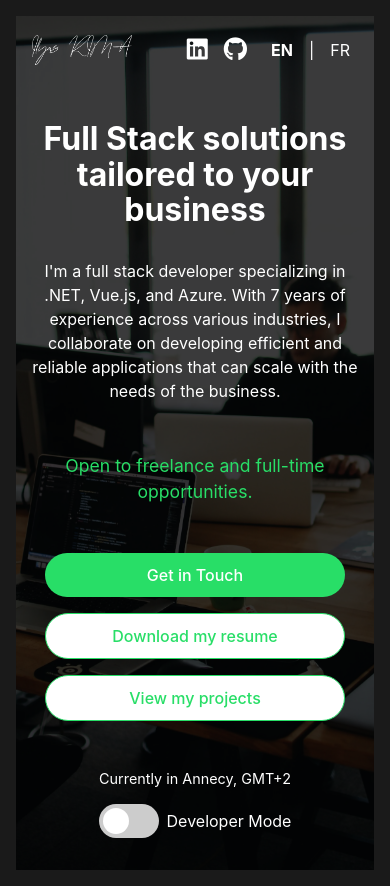
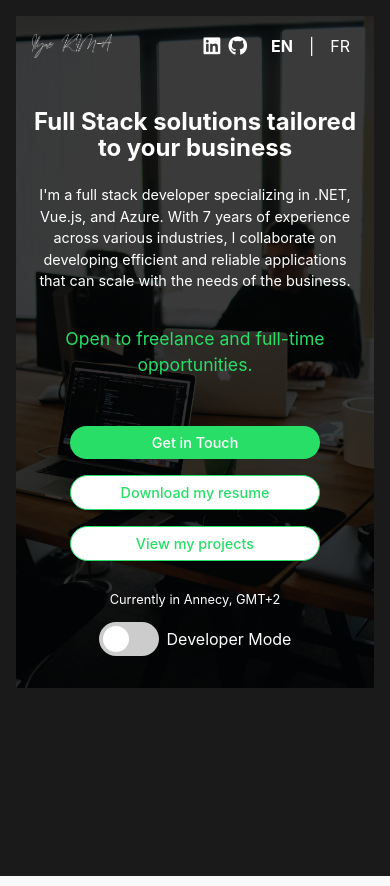
Before and after one commit to irilias/Portfolio, a Vue app: page / in a window 390 px wide. Built offline with nearby package versions, Linux system fonts and the light colour scheme; no server answers.

Commit message:
responsiveness for 351x678 - home

```diff
--- a/src/styles/Home.scss
+++ b/src/styles/Home.scss
@@ -36,6 +36,13 @@
     position: relative;
     z-index: 2;
   }
+  @media (min-width: 400px) {
+    padding: 1rem;
+  }
+  @media (max-width: 400px) {
+    height: auto;
+    min-height: 100%;
+  }
 }
 
 .header {
@@ -45,8 +52,11 @@
   margin-bottom: 2rem;
 
   &__logo {
+    width: 80px;
+    height: auto;
+    @media (min-width: 400px) {
       width: 100px;
-    height: auto;
+    }
   }
 
   &__right {
@@ -56,12 +66,18 @@
 
   &__social-icons {
     display: flex;
-    gap: 1rem;
+    gap: .5rem;
     margin-right: 1rem;
 
     a {
       color: $text-color;
+      font-size: 1.2rem;
+      @media (min-width: 400px) {
         font-size: 1.5rem;
+      }
+    }
+    @media (min-width: 400px) {
+      gap: 1rem;
     }
   }
 
@@ -86,13 +102,21 @@
   text-align: center;
 
   &__heading {
+    font-size: 1.5rem;
+    margin-bottom: .5rem;
+    @media (min-width: 400px) {
       font-size: 2rem;
       margin-bottom: 1rem;
     }
+  }
 
   &__description {
+    font-size: .9rem;
+    margin-bottom: 1rem;
+    @media (min-width: 400px) {
       font-size: 1rem;
       margin-bottom: 2rem;
+    }
   }
 
   &__availability {
@@ -106,15 +130,19 @@
     flex-direction: column;
     gap: 1rem;
     width: 100%;
-    max-width: 300px;
+    max-width: 250px;
 
     button {
       width: 100%;
-      padding: 0.75rem;
+      padding: 0.5rem;
       border: none;
       border-radius: 50px;
+      font-size: .9rem;
+      cursor: pointer;
+      @media (min-width: 400px) {
+        padding: 0.75rem;
         font-size: 1rem;
-      cursor: pointer;
+      }
     }
 
     &-primary {
@@ -178,7 +206,10 @@
   display: flex;
   flex-direction: column;
   align-items: center;
+  margin-top: 1rem;
+  @media (min-width: 400px) {
     margin-top: 2rem;
+  }
 
   &__mode {
     display: flex;
@@ -188,7 +219,10 @@
   }
 
   &__location {
+    font-size: 0.8rem;
+    @media (min-width: 400px) {
       font-size: 0.9rem;
+    }
   }
 }
 
--- a/src/styles/global.scss
+++ b/src/styles/global.scss
@@ -30,6 +30,11 @@ body, html {
   margin: 0;
   padding: 0;
   min-height: 100vh;
+}
+@media (max-width: 400px) {
+  body {
+    overflow-y: auto;
+  }
 }
 
 h1 {
```
Lines whose indentation alone changed are shown as unchanged.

◆ EXERCISE AIM: What belongs in the answer is each line of the data that has the word "size".

◆ ANSWER BOX:
+      font-size: 1.2rem;
         font-size: 1.5rem;
+    font-size: 1.5rem;
       font-size: 2rem;
+    font-size: .9rem;
       font-size: 1rem;
+      font-size: .9rem;
         font-size: 1rem;
+    font-size: 0.8rem;
       font-size: 0.9rem;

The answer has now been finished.